Out there, out on the European continental mainland, something of my own words coalesced though. (I write it like this because the island-nationer that I am can feel protective of his curious idiosyncrasy, as the mainlanders often see him and his kin as). Out there, the words in public transport hubs, fizzing from television screens, in intensely concentrated-upon conversations in foreign tongues, on street signs and their roads, in adverts and newspapers, magazines and books, all conspired to a point verging on being overwhelming. I can hold the odd and short foreign language conversation, understand a little more of what I’m merely passive to, read some articles in newspapers, depending on their length and depth, unconsciously recognise the gist of some information blurted out at airports, but it leaves a writer feeling somewhat disconnected. Where can he go then but into the texture of the words he knows?
I choose to go abroad to see the people who I know, to experience the irregularity of my sudden place in the world, to be someplace else, to escape and to return. I know this, and so retreating to my island home can never be a permanent fixture. Yet, my island home finds me sometimes, when I leave it. When stepping abroad, this time, this writer disconnected found that something of his home words coalesced. As a means of finishing a book, I now find, stepping outside one’s own words and customs, routines and rituals can have a cauterising effect. I had six stories to write to complete the first draft of my latest offering. I took with me the outline of where I’d reached, folded into the back of my notebook, and I hoped I’d find the words. They found me.
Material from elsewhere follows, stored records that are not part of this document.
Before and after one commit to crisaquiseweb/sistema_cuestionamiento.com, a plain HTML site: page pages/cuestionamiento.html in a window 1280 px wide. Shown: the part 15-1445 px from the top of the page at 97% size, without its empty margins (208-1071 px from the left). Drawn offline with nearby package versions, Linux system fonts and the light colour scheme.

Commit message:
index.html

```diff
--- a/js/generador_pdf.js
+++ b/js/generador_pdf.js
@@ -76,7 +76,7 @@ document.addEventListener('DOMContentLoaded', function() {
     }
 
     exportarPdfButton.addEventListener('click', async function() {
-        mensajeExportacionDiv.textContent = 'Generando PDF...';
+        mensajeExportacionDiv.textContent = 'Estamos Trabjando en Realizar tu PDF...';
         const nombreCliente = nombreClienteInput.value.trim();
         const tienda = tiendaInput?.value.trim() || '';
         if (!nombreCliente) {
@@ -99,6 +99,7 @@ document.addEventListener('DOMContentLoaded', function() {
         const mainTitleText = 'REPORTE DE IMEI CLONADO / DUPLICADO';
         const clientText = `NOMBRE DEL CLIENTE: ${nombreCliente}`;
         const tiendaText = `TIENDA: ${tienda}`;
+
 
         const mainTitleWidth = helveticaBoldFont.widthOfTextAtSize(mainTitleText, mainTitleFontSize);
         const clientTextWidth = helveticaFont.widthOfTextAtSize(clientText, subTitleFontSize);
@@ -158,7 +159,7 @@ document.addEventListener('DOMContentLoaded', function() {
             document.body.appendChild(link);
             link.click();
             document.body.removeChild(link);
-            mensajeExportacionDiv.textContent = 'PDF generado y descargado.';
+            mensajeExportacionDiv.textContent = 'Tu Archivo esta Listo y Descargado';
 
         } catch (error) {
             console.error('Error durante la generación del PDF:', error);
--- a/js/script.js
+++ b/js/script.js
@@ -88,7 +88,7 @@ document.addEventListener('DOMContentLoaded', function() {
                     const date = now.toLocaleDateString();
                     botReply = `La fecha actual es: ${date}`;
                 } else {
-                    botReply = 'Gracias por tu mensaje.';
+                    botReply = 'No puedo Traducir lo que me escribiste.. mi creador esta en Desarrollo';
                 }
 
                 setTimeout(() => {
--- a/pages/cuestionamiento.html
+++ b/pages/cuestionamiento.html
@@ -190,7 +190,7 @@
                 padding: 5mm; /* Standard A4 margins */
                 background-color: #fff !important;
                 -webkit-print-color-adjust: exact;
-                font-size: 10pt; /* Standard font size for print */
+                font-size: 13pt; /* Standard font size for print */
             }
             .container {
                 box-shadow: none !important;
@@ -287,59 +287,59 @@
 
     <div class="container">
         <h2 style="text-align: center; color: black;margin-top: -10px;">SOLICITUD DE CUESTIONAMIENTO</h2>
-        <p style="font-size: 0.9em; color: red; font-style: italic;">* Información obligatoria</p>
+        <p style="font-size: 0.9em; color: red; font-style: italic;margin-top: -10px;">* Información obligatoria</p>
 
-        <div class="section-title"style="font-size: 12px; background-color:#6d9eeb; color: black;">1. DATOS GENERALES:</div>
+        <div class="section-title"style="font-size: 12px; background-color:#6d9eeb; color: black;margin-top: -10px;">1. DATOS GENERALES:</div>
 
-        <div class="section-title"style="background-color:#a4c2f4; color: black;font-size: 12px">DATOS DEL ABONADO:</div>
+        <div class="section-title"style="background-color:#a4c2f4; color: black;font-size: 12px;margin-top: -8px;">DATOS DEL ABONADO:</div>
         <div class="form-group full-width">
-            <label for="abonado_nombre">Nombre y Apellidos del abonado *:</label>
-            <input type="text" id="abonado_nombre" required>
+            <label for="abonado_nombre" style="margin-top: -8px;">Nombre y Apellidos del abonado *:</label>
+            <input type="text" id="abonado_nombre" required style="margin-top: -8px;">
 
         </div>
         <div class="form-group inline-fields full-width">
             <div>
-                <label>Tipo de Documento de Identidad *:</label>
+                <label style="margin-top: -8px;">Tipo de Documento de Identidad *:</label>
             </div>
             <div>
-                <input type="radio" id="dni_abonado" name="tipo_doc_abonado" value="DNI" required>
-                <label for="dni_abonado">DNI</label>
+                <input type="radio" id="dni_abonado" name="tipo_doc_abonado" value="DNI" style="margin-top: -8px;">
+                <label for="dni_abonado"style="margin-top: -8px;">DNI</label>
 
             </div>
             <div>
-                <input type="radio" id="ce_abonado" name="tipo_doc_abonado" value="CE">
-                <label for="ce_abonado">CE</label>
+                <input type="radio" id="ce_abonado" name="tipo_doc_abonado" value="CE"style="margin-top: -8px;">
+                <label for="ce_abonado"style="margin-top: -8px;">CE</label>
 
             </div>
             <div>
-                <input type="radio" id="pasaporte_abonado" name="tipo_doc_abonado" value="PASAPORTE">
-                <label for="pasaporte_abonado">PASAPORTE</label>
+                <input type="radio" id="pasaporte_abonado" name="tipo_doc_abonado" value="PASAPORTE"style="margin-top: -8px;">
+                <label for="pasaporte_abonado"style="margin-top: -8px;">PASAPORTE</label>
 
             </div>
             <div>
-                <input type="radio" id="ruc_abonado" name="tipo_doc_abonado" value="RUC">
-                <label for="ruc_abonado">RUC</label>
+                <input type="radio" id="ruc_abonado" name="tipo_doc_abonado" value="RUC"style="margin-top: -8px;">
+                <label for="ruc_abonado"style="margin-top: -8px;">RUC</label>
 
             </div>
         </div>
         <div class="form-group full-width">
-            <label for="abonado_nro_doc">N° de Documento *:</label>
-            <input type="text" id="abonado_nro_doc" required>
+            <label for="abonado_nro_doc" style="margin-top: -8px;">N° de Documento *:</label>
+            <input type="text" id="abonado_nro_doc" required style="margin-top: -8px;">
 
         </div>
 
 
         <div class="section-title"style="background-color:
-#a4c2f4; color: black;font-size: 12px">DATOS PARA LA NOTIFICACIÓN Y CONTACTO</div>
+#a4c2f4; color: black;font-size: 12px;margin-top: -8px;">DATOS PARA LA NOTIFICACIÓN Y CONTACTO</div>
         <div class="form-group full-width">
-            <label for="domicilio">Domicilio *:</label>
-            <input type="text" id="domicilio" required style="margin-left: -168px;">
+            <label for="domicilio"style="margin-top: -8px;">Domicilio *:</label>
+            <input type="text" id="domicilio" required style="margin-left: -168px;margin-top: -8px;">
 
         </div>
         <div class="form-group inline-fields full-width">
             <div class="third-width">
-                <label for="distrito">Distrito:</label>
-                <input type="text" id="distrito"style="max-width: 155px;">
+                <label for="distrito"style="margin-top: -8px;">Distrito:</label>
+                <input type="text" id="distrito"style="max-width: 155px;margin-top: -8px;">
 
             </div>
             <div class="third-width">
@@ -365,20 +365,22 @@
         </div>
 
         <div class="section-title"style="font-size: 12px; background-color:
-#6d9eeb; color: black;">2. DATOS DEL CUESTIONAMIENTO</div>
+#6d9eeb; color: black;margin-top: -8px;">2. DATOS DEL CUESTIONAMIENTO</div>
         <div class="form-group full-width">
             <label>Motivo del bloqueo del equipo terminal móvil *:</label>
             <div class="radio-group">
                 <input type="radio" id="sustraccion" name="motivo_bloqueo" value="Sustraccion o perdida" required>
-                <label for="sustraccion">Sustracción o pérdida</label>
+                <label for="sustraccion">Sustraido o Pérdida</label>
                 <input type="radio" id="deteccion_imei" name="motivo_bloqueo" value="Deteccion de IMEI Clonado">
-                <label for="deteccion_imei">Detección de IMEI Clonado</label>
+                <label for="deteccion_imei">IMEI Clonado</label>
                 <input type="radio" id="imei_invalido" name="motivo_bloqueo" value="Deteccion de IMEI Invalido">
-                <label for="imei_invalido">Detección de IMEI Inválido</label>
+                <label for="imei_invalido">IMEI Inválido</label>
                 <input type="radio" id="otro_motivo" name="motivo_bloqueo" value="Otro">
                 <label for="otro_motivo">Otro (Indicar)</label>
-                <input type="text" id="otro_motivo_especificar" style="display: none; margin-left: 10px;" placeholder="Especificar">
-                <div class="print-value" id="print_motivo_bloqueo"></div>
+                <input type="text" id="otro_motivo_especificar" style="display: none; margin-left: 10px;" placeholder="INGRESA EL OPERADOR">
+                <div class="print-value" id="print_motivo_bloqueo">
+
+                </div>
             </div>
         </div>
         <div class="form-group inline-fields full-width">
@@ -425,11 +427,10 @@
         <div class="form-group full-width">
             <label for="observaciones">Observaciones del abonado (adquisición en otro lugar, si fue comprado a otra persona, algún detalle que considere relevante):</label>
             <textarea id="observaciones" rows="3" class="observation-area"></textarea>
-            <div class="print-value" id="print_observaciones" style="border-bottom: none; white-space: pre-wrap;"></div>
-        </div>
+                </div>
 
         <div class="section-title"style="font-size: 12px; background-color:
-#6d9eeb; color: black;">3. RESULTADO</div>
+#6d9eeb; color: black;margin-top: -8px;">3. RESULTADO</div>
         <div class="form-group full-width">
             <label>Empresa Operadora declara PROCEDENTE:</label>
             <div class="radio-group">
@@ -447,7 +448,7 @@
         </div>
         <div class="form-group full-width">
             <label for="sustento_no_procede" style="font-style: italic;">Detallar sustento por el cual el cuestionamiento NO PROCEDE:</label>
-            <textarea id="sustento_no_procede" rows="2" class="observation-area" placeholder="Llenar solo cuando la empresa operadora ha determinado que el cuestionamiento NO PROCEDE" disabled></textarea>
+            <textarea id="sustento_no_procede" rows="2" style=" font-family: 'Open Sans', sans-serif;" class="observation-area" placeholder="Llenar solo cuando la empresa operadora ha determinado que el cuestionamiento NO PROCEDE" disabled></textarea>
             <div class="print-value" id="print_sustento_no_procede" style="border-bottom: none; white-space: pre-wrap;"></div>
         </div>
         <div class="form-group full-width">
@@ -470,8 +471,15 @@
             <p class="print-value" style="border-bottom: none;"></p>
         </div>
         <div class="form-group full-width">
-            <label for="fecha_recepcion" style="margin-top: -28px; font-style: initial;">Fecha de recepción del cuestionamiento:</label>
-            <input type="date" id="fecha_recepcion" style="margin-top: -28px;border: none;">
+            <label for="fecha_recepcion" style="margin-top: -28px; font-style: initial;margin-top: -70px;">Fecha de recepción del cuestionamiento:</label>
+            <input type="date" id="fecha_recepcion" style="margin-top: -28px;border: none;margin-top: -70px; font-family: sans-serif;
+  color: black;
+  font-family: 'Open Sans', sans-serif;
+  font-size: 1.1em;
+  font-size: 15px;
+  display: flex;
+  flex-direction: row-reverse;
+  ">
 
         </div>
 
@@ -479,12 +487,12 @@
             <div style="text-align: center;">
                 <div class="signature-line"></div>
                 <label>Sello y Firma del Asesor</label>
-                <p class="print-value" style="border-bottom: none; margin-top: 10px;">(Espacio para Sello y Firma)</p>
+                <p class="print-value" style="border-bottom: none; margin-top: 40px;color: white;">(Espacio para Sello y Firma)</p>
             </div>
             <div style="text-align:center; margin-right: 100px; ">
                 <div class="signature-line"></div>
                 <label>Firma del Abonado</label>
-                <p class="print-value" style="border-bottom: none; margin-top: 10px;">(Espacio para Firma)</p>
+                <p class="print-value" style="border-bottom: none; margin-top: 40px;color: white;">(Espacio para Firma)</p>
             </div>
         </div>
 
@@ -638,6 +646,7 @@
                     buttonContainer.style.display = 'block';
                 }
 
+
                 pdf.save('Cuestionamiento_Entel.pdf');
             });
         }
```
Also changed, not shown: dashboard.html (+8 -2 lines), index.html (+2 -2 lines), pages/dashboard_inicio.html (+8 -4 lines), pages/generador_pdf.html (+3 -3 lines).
Immersed within the need to consider ideas, gaps within the words, rhythm, flow, the feel of the moments and the whole, I came home with all six of these. They nursed me, out there, when I was overwhelmed by the immensity of the continental mainland and all its ways. They came following, a few days after my departure, caught up with me and settled onto my fingers.
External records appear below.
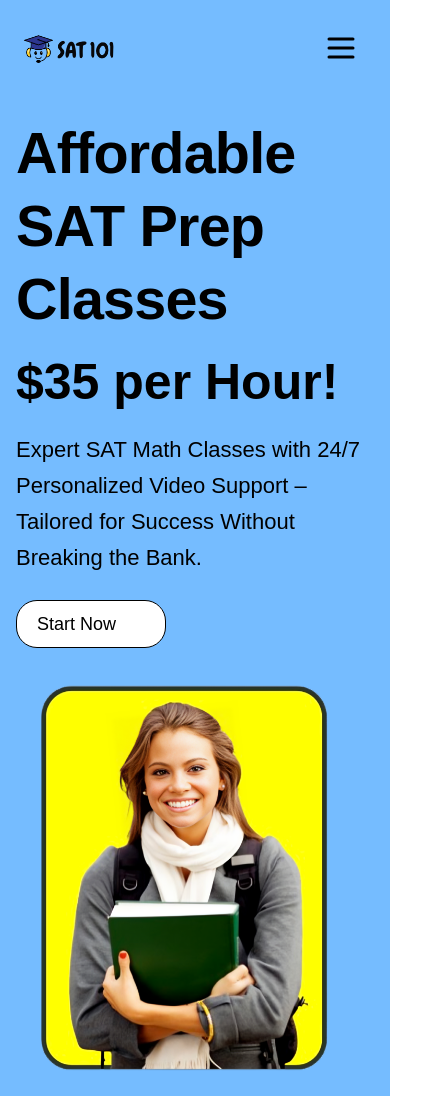
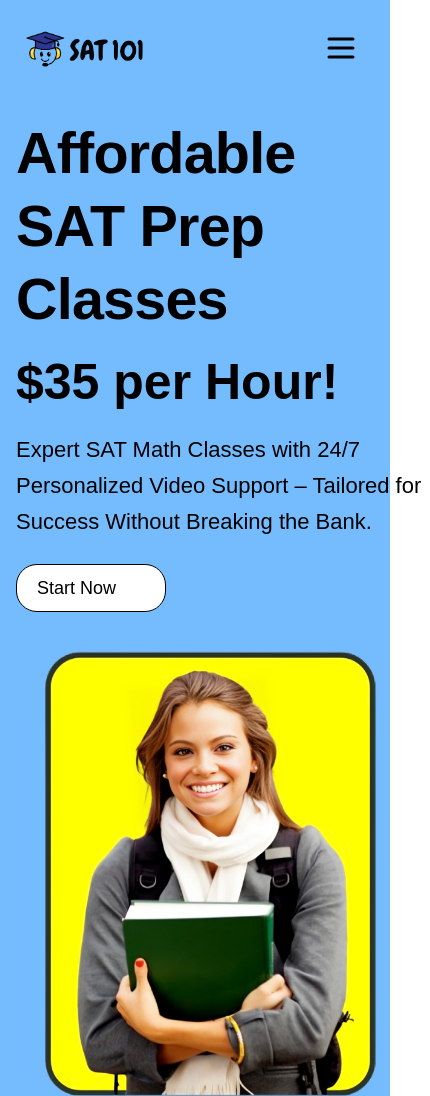
Before and after one commit to NestorXX-XX/SAT101Tutoring-Website, a plain HTML site: page index.html in a window 390 px wide. Shown: the top 1096 px of the page, 430 px wide, since content can reach past the window. Drawn offline with Linux system fonts and the light colour scheme; a script that the page names is missing.

Commit message:
Fix main logo on index (mobile device too small)

```diff
--- a/CSS/styles.css
+++ b/CSS/styles.css
@@ -224,7 +224,7 @@ html {
 
   img {
     vertical-align: middle;
-    max-width: 100%;
+
     display: inline-block;
   }
 
@@ -3843,7 +3843,7 @@ html {
       display: inline;
     }
 
-    .image-11 {
+    .image-11, .image-12 {
       max-width: 130%;
     }
   }
```
Also changed, not shown: index.html (+0 -1 lines).
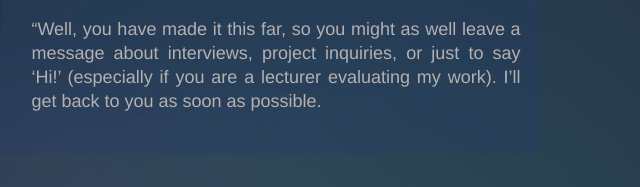
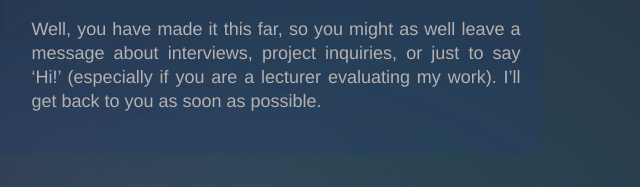
Before and after one commit to cctdoug/portfolio, a plain HTML site: page index.html in a window 1280 px wide. Shown: the part 4078-4265 px from the top of the page, 605-1245 px from the left. Drawn offline with nearby package versions, Linux system fonts and the light colour scheme.

Commit message:
Update index.html
- Minor change: remove " character

```diff
--- a/index.html
+++ b/index.html
@@ -264,7 +264,7 @@
                     </div>
                     <div class="img-contact-text">
                         <img src="img/doug-why.png" class="img-contact">
-                        <p class="about-text">“Well, you have made it this far, so you might as well leave a message
+                        <p class="about-text">Well, you have made it this far, so you might as well leave a message
                             about interviews, project inquiries, or just to say ‘Hi!’ (especially if you are a lecturer
                             evaluating my work). I’ll get back to you as soon as possible.
                         </p>
```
Writing on paper, with a biro, in a foreign land and surrounded by a blur of otherworldliness (albeit an otherworldliness I’ve visited many times before), this time, served as a kind of sterilising of words which came to be. At school, many years ago, I was advised, I remember, never to be concerned about crossing out words and replacing them. This isn’t to say that those words crossed out are wrong, as such: this is to say, now, that there is a richness of words to consider. Writing, out there, I found that the continual re-reading, crossing out, adding, replacing and re-instating of words had a cathartic effect. The result is something I’m pleased with on several levels: the process, the product as it currently is in the clean version transcribed to the file on the screen, the product in all its glorious additions and removals in the paper pages of my notebook. In the latter, the original thought still shines through, beneath the lines, and this only adds to the palimpsest of the whole. On the screen, in the final book, this can’t ever be seen.
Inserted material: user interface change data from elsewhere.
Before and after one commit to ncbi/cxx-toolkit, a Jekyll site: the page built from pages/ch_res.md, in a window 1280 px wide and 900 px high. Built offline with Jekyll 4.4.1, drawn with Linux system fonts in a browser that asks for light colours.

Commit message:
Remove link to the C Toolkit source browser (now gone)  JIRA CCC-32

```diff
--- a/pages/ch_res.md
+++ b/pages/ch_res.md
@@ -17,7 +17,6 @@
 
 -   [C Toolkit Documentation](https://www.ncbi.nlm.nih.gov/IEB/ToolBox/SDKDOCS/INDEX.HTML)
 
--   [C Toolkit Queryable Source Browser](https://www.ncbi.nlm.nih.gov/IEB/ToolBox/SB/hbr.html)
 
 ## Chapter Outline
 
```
On returning home, island me, after stepping abroad this time, I headed straight to the newsagent to buy a paper. I’d missed a while of the real world whilst immersed in other realms, and of course I needed to catch up, but any words in my own language, other than those I’d spoken, conversed in, or written myself, were what I needed most. Then the customs, routines, rituals and the like of my own world flooded in and I felt embraced. My notebook sits on my desk: it is, I feel, loved the more for the punctured precision of its newest words, sharpened by a brief significance of stepping abroad.